Assumption of Risk
The parties can enter into a written agreement absolving the defendant from any obligation of care for the benefit of the plaintiff and liability for the consequence of conduct that would otherwise constitute negligence. In the ordinary case, public policy does not prevent the parties from contracting in regard to whether the plaintiff will be responsible for the maintenance of personal safety. A person who enters into a lease or rents an animal, or enters into a variety of similar relations entailing free and open bargaining between the parties, can assent to relieving the defendant of the obligation to take precautions and thereby render the defendant free from liability for negligence.
The courts have refused to uphold such agreements, however, if one party possesses a patent disadvantage in bargaining power. For example, a contract exempting an employer from all liability for negligence toward employees is void as against public policy. A carrier transporting cargo or passengers for hire cannot evade its public responsibility in this manner, even though the agreement limits recovery to an amount less than the probable damages.
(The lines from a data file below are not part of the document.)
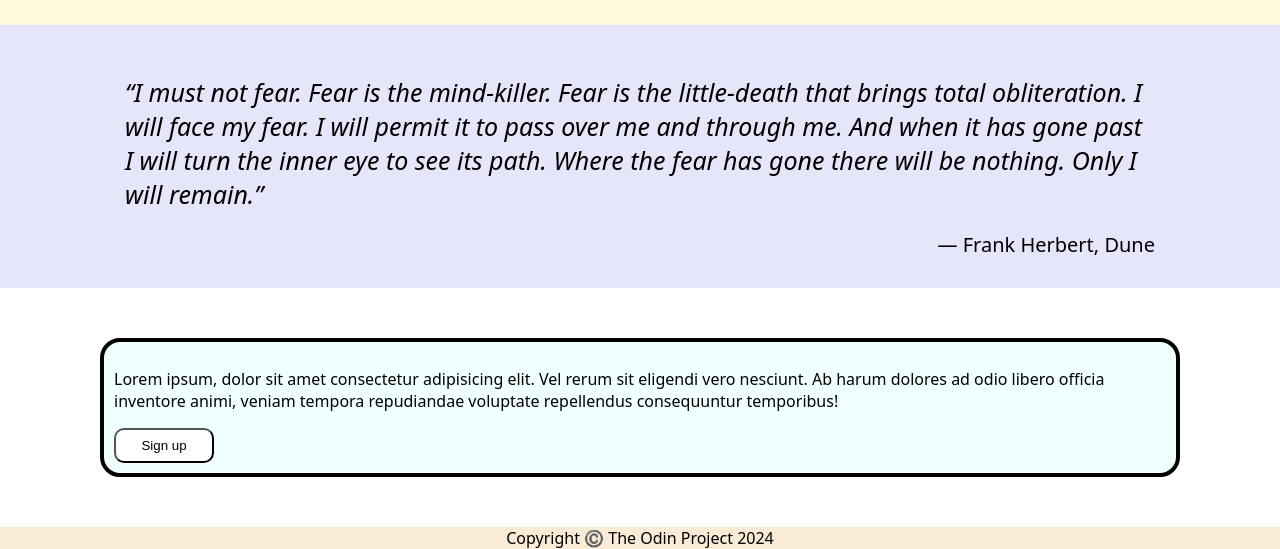
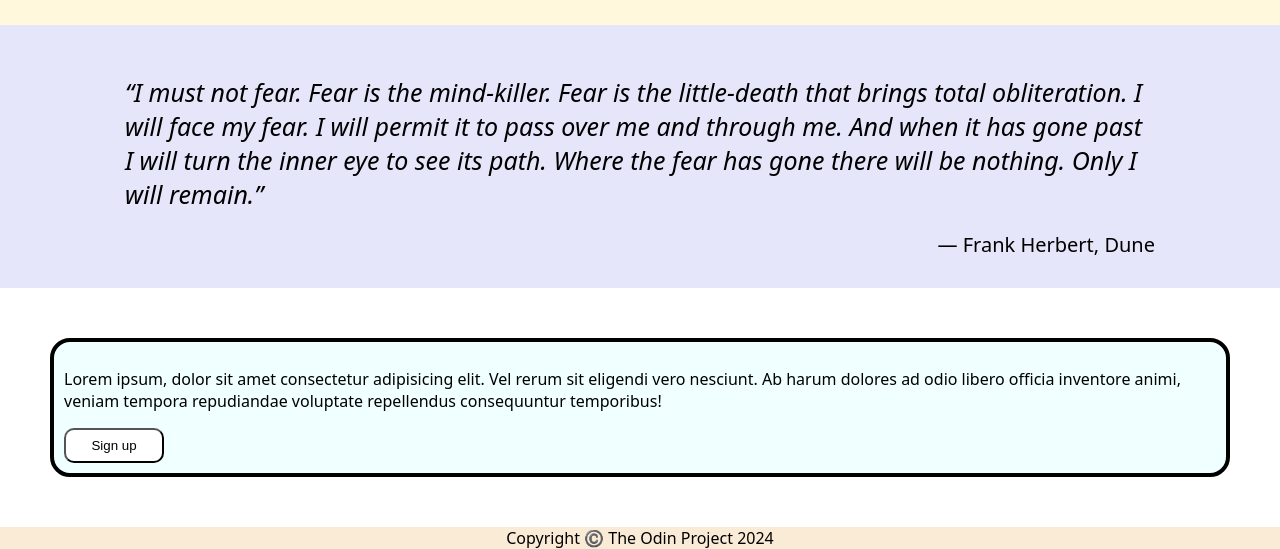
Before and after one commit to arshqiii/landing-page, a plain HTML site: page index.html in a window 1280 px wide. Shown: the part 746-1295 px from the top of the page. Drawn offline with Linux system fonts and the light colour scheme.

Commit message:
fixed sign-up section padding

```diff
--- a/styles.css
+++ b/styles.css
@@ -130,14 +130,14 @@ body {
     flex-direction: row;
     justify-content: center;
     align-self: center;
-    padding: 50px 100px;
+    padding: 50px;
 }
 
 .sign-up{
     display: flex;
     flex-direction: column;
     flex-wrap: wrap;
-    min-width: 50vh;
+    min-width: 10vh;
     max-width: 150vh;
     border: 4px solid black;
     border-radius: 20px;
```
The contract has been upheld, however, when it represents a realistic attempt to assess a value as liquidated or ascertained damages in advance, and the carrier graduates its rates in accordance with such value, so that complete protection would be available to the plaintiff upon paying a higher rate. The same principles apply to innkeepers, public warehousemen, and other professional bailees—such as garage, parking lot, and check-room attendants—on the basis that the indispensable necessity for their services deprives the customer of all meaningful equal bargaining power.
An express agreement can relieve the defendant from liability for negligence only if the plaintiff comprehends its terms. If the plaintiff is not cognizant of the provision in his or her contract, and a reasonable person in the same position would not have known of it, it is not binding upon the individual, and the agreement fails for lack of mutual assent. The expressed terms of the agreement must apply to the particular misconduct of the defendant. Such contracts generally do not encompass gross, willful, wanton, or reckless negligence or any conduct that constitutes an intentional TORT.
Law Library - American Law and Legal InformationFree Legal Encyclopedia: Approximation of laws to AutopsyAssumption of Risk - Express Agreement, Implied Acceptance Of Risk, Knowledge Of Risk, Voluntary Assumption, Violation Of Statute